Worldwide 288,000 women are diagnosed with cervical cancer [1,2], it is the most common gynecologic cancer in developed countries, with an incidence of 5.9 to 12.9 per 100,000 women and mortality rate [3] of 2.4 per 100,000. The mortality rate was 1.7 to 2.4 per 100,000 women; United States (US), is the most common gynecologic cancer; with 50,000 new cases and 8,600 deaths each year [1,2]; with incidence of 23.9 per 100,000 women [4-7], is presented at a mean age at diagnosis of 61 years and age is (20-34yrs); 1.5%, (35- 44yrs); 6% (45-54yrs ); 19% of (55-64yrs); 32.6% of (65-74yrs); 22.6%; (75 to 84yrs); 13.5% 85 years of age or older; 4.8%; from the (50-70 yrs) women have a 1.4% risk of being diagnosed with uterine cancer and risk for life in US is 2.6%; 68% are diagnosed at an early stage, the uterus located [8,9]; advanced stage with spread to regional lymph nodes and organs (20%); and distant metastases (8%). Survival rates for localized [5], and loco regional and metastatic spread are 96 %, 67%, and 17%, respectively [8,9].

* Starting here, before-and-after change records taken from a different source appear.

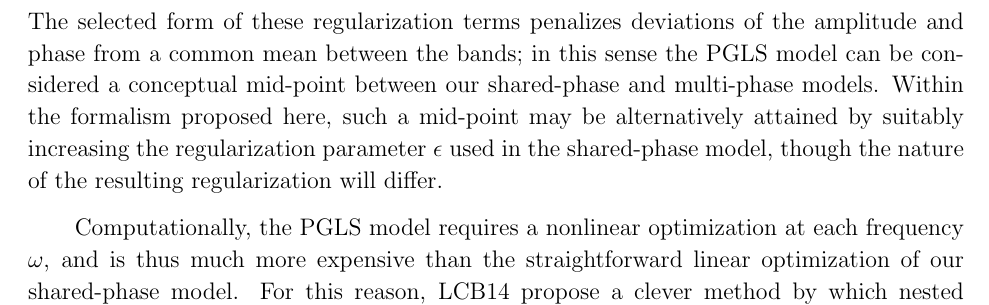
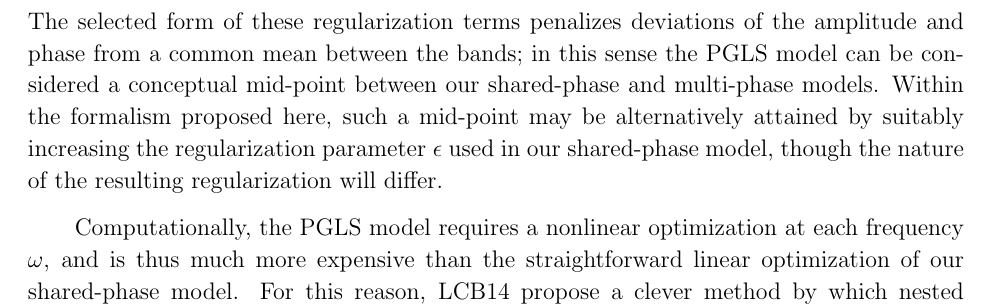
Before and after one commit to jakevdp/multiband_LS, a LaTeX paper (writeup/paper.tex): part of page 21 of 29, cut so that both start at the same text. Compiled offline with pdfLaTeX.

Commit message:
fixed two typos in sec 7.1

```diff
--- a/writeup/paper.tex
+++ b/writeup/paper.tex
@@ -588,7 +588,7 @@ for $K$ bands, where $\chi^2_{GLS}(D^{(K)})$ is the $\chi^2$ of the standard flo
  A^{(k)} &=& \sqrt{(\theta_1^{(k)})^2 + (\theta_1^{(k)})^2}\nonumber\\
  \phi^{(k)} &=& \arctan(\theta_2 / \theta_1)
 \end{eqnarray}
-The selected form of these regularization terms penalizes deviations of the amplitude and phase from a common mean between the bands; in this sense the PGLS model can be considered a conceptual mid-point between our shared-phase and multi-phase models. Within the formalism proposed here, such a mid-point may be alternatively attained by suitably increasing the regularization parameter $\epsilon$ used in the shared-phase model, though the nature of the resulting regularization will differ.
+The selected form of these regularization terms penalizes deviations of the amplitude and phase from a common mean between the bands; in this sense the PGLS model can be considered a conceptual mid-point between our shared-phase and multi-phase models. Within the formalism proposed here, such a mid-point may be alternatively attained by suitably increasing the regularization parameter $\epsilon$ used in our shared-phase model, though the nature of the resulting regularization will differ.
 
 Computationally, the PGLS model requires a nonlinear optimization at each frequency $\omega$, and is thus much more expensive than the straightforward linear optimization of our shared-phase model.
 For this reason, LCB14 propose a clever method by which nested models are used to reduce the number of nonlinear optimizations used: essentially, by showing that the (linear) MGLS $\chi^2$ is a lower-bound of the (non-linear) PGLS $\chi^2$, it is possible to iteratively reduce the number of PGLS computations required to minimize the $\chi^2$ among a grid of frequencies.
```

Based on clinical features, pathological features, molecular genetics, incidence, response to estrogen and prognosis, the endometrial cancer could be classified as the following; there are two types of endometrial cancer [8-10 ]:

Women with endometrial cancer are obese associated with chronic diseases and have higher surgical risk; robotic surgery compared with classic and laparoscopic surgery have better prognosis for surgical staging; no differences in rates of recurrence and death, but with better postoperative quality of life. The survival rate is 86% for classical radical surgery and 90% for laparoscopic and robotic surgery in patients of the same age, body mass index, associated chronic diseases, number of previous surgeries. Classical surgery has more complications compared with robotic surgery (26 vs 6.4%, p <0.001) [11].

Clinical Presentation

Abnormal uterine bleeding is the main symptom of endometrial cancer 65-90%, occasionally detected in cervical cytology screening [1- 3,12]. It is most common in postmenopausal women. The suspected presence of endometrial neoplasia (endometrial hyperplasia or carcinoma neoplastic) depends on the symptoms, age and presence of risk factors [1-3,12]. The amount of bleeding is not correlated with the risk of cancer.

Risk Factors

The main risk factor for type I endometrial cancer is prolonged exposure to excessive endogenous or exogenous estrogen without progestin right opposition [8]. Other risk factors include obesity, nulliparity, diabetes mellitus and hypertension, see Table 1; exogenous estrogen exposure includes estrogen replacement therapy after menopause and tamoxifen, whereas the endogenous exposure results from obesity, chronic anovulation, and estrogen-secreting tumors [8].

Citation: Hernandez VMV and Aguilar VMV. Endometrial Cancer; Clinical Aspects and Prognosis. Austin J Womens Health. 2015; 2(2): 1016.